■ **Exercise goal**:
From the entries below, gather every line containing the string "html".

*** Opening of Records for this exercise ***

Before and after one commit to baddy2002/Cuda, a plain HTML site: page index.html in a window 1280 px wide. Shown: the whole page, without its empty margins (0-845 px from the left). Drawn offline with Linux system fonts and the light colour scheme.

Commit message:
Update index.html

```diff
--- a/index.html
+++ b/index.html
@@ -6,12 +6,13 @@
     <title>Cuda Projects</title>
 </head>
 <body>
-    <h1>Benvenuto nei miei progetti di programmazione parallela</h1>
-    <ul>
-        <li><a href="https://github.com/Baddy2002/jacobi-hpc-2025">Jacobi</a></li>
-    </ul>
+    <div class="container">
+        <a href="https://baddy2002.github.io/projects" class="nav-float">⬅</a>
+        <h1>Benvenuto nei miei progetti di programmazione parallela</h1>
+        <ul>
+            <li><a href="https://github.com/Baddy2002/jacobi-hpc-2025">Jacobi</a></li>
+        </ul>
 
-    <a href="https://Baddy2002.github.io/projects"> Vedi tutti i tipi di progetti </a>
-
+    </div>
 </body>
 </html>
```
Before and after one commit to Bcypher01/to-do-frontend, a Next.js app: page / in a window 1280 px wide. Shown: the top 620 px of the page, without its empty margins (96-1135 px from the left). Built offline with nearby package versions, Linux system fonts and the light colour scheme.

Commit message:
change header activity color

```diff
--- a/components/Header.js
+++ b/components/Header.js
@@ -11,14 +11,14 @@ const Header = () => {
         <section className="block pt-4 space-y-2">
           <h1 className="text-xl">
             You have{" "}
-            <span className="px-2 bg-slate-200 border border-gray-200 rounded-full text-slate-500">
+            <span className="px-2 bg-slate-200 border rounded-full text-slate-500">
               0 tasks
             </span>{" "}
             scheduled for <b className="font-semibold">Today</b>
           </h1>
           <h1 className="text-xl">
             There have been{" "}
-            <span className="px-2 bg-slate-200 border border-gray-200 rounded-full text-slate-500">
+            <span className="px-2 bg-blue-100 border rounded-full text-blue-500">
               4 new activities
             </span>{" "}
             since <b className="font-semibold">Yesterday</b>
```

*** Close of Records for this exercise ***

■ **Task response**:
Before and after one commit to baddy2002/Cuda, a plain HTML site: page index.html in a window 1280 px wide. Shown: the whole page, without its empty margins (0-845 px from the left). Drawn offline with Linux system fonts and the light colour scheme.
Update index.html
--- a/index.html
+++ b/index.html
 </html>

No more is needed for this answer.